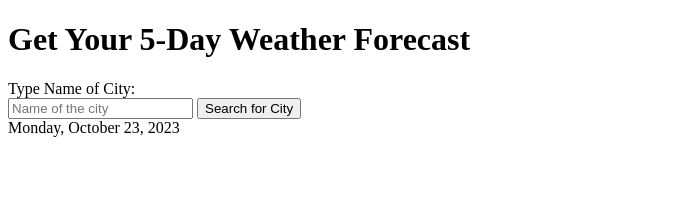
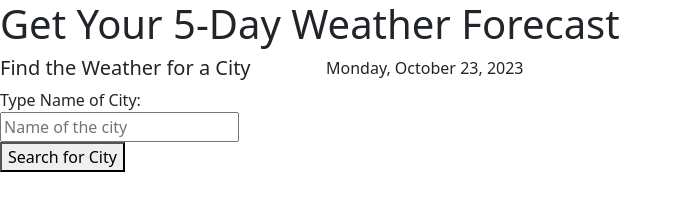
Before and after one commit to nchoin/weather-5-days, a plain HTML site: page index.html in a window 1280 px wide. Shown: the whole page, without its empty margins (0-682 px from the left). Drawn offline with nearby package versions, Linux system fonts and the light colour scheme.

Commit message:
added bootstrap links and updated id to include bootstap ids and formatting.

```diff
--- a/index.html
+++ b/index.html
@@ -4,35 +4,59 @@
     <meta charset="UTF-8">
     <meta name="viewport" content="width=device-width, initial-scale=1.0">
     <title>What's the Weather</title>
+    <!--Bootstrap CSS link-->
+    <link href="https://cdn.jsdelivr.net/npm/bootstrap@5.1.3/dist/css/bootstrap.min.css" rel="stylesheet" integrity="sha384-1BmE4kWBq78iYhFldvKuhfTAU6auU8tT94WrHftjDbrCEXSU1oBoqyl2QvZ6jIW3" crossorigin="anonymous">
+    <!--My CSS stylesheet-->
     <link rel="stylesheet" href="./assets/stylesheet.css">
+      <!--My flavicon-->
     <link rel="shortcut icon" href="./assets/flavicon-initials-pink.jpeg" type="image/x-icon">
 </head>
+
 <body>
-    <Header>
-        <h1>Get Your 5-Day Weather Forecast</h1>
-    </Header>
+    <section class="container-fluid"></section>
+        <Header>
+            <h1>Get Your 5-Day Weather Forecast</h1>
+        </Header>
 
-    <Section id="citySearchBox">
-        <label for="cityToSearch">Type Name of City:</label><br>
-        <input type="text" name="cityToSearch" id="cityToSearch" placeholder="Name of the city">
-        <button id="btnSearchForThisCity">Search for City</button>
+        <div class="row">
+            <!--3 column left side container for search and search history-->
+        <aside id="searchAndHistoryContainer" class="col-3">
+            <!-- <Section id="citySearchBox"> -->
+            <h5>Find the Weather for a City</h5>
+            <!--Do I need to use a form from Bootstrap would that be easier?-->
+            <label for="cityToSearch">Type Name of City:</label><br>
+            <input
+                type="text"
+                name="cityToSearch"
+                id="cityToSearch"
+                placeholder="Name of the city"/>
+    <!--Do I need to use a button from Bootstrap would that be easier? change the attributes-->
+            <button id="btnSearchForThisCity">Search for City</button>
 
 
-    </Section>
 
-    <Section id="recentSearches">
-        <div id="showLastCity"></div>
+    <!--THis is where the previous searches would populate - not sure how to do this yet but the need to be a type of link that will pull from Local storage-->
+        <div id="recentSearchesContainer">
+            <!-- <div id="showLastCity"></div> -->
 
-    </Section>
+        </div>
+    </aside>
+    <!--end of the Search container section-->
 
-    <Section id="currentWeatherForecast">
+   <!--container to display the current Weather conditions and the 5-day forecast-->
+    <main id="weatherContainer" class = "col-9">
+        <!--Should I rename this section id below to included container?-->
+    <section id="currentWeatherForecast"></section>
         <div id="currentDay"></div>
         <div id="city"></div>
         <div id="temp"></div>
         <div id="humidity"></div>
         <div id="windSpeed"></div>
         <div id="weatherConditionIcon"></div>
-    </Section>
+    <!-- <section for Forecast Header></section>-->
+
+    <!--<section for 5day container></section> -->
+    </main>
 
     <Section id="fiveDayWeatherForecast">
 
@@ -40,10 +64,15 @@
 
 
 
-
+  <!-- Option 1: Bootstrap Bundle with Popper -->
+<script src="https://cdn.jsdelivr.net/npm/bootstrap@5.1.3/dist/js/bootstrap.bundle.min.js" integrity="sha384-ka7Sk0Gln4gmtz2MlQnikT1wXgYsOg+OMhuP+IlRH9sENBO0LRn5q+8nbTov4+1p" crossorigin="anonymous"></script>
 <script src="https://cdnjs.cloudflare.com/ajax/libs/jquery/3.2.1/jquery.min.js"></script>
+  <!-- link for jQuery -->
 <script src="https://cdn.jsdelivr.net/npm/dayjs@1.11.3/dayjs.min.js"
     integrity="sha256-iu/zLUB+QgISXBLCW/mcDi/rnf4m4uEDO0wauy76x7U="
     crossorigin="anonymous"></script>
+<!-- link for for my JS file -->
 <script src="./assets/script.js"></script>
+
+</body>
 </html>
```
══════════════════════════════
_Task brief_
The material above holds pictures; copy everything else in it exactly.

_Answer to this problem_
Before and after one commit to nchoin/weather-5-days, a plain HTML site: page index.html in a window 1280 px wide. Shown: the whole page, without its empty margins (0-682 px from the left). Drawn offline with nearby package versions, Linux system fonts and the light colour scheme.

Commit message:
added bootstrap links and updated id to include bootstap ids and formatting.

```diff
--- a/index.html
+++ b/index.html
@@ -4,35 +4,59 @@
     <meta charset="UTF-8">
     <meta name="viewport" content="width=device-width, initial-scale=1.0">
     <title>What's the Weather</title>
+    <!--Bootstrap CSS link-->
+    <link href="https://cdn.jsdelivr.net/npm/bootstrap@5.1.3/dist/css/bootstrap.min.css" rel="stylesheet" integrity="sha384-1BmE4kWBq78iYhFldvKuhfTAU6auU8tT94WrHftjDbrCEXSU1oBoqyl2QvZ6jIW3" crossorigin="anonymous">
+    <!--My CSS stylesheet-->
     <link rel="stylesheet" href="./assets/stylesheet.css">
+      <!--My flavicon-->
     <link rel="shortcut icon" href="./assets/flavicon-initials-pink.jpeg" type="image/x-icon">
 </head>
+
 <body>
-    <Header>
-        <h1>Get Your 5-Day Weather Forecast</h1>
-    </Header>
+    <section class="container-fluid"></section>
+        <Header>
+            <h1>Get Your 5-Day Weather Forecast</h1>
+        </Header>
 
-    <Section id="citySearchBox">
-        <label for="cityToSearch">Type Name of City:</label><br>
-        <input type="text" name="cityToSearch" id="cityToSearch" placeholder="Name of the city">
-        <button id="btnSearchForThisCity">Search for City</button>
+        <div class="row">
+            <!--3 column left side container for search and search history-->
+        <aside id="searchAndHistoryContainer" class="col-3">
+            <!-- <Section id="citySearchBox"> -->
+            <h5>Find the Weather for a City</h5>
+            <!--Do I need to use a form from Bootstrap would that be easier?-->
+            <label for="cityToSearch">Type Name of City:</label><br>
+            <input
+                type="text"
+                name="cityToSearch"
+                id="cityToSearch"
+                placeholder="Name of the city"/>
+    <!--Do I need to use a button from Bootstrap would that be easier? change the attributes-->
+            <button id="btnSearchForThisCity">Search for City</button>
 
 
-    </Section>
 
-    <Section id="recentSearches">
-        <div id="showLastCity"></div>
+    <!--THis is where the previous searches would populate - not sure how to do this yet but the need to be a type of link that will pull from Local storage-->
+        <div id="recentSearchesContainer">
+            <!-- <div id="showLastCity"></div> -->
 
-    </Section>
+        </div>
+    </aside>
+    <!--end of the Search container section-->
 
-    <Section id="currentWeatherForecast">
+   <!--container to display the current Weather conditions and the 5-day forecast-->
+    <main id="weatherContainer" class = "col-9">
+        <!--Should I rename this section id below to included container?-->
+    <section id="currentWeatherForecast"></section>
         <div id="currentDay"></div>
         <div id="city"></div>
         <div id="temp"></div>
         <div id="humidity"></div>
         <div id="windSpeed"></div>
         <div id="weatherConditionIcon"></div>
-    </Section>
+    <!-- <section for Forecast Header></section>-->
+
+    <!--<section for 5day container></section> -->
+    </main>
 
     <Section id="fiveDayWeatherForecast">
 
@@ -40,10 +64,15 @@
 
 
 
-
+  <!-- Option 1: Bootstrap Bundle with Popper -->
+<script src="https://cdn.jsdelivr.net/npm/bootstrap@5.1.3/dist/js/bootstrap.bundle.min.js" integrity="sha384-ka7Sk0Gln4gmtz2MlQnikT1wXgYsOg+OMhuP+IlRH9sENBO0LRn5q+8nbTov4+1p" crossorigin="anonymous"></script>
 <script src="https://cdnjs.cloudflare.com/ajax/libs/jquery/3.2.1/jquery.min.js"></script>
+  <!-- link for jQuery -->
 <script src="https://cdn.jsdelivr.net/npm/dayjs@1.11.3/dayjs.min.js"
     integrity="sha256-iu/zLUB+QgISXBLCW/mcDi/rnf4m4uEDO0wauy76x7U="
     crossorigin="anonymous"></script>
+<!-- link for for my JS file -->
 <script src="./assets/script.js"></script>
+
+</body>
 </html>
```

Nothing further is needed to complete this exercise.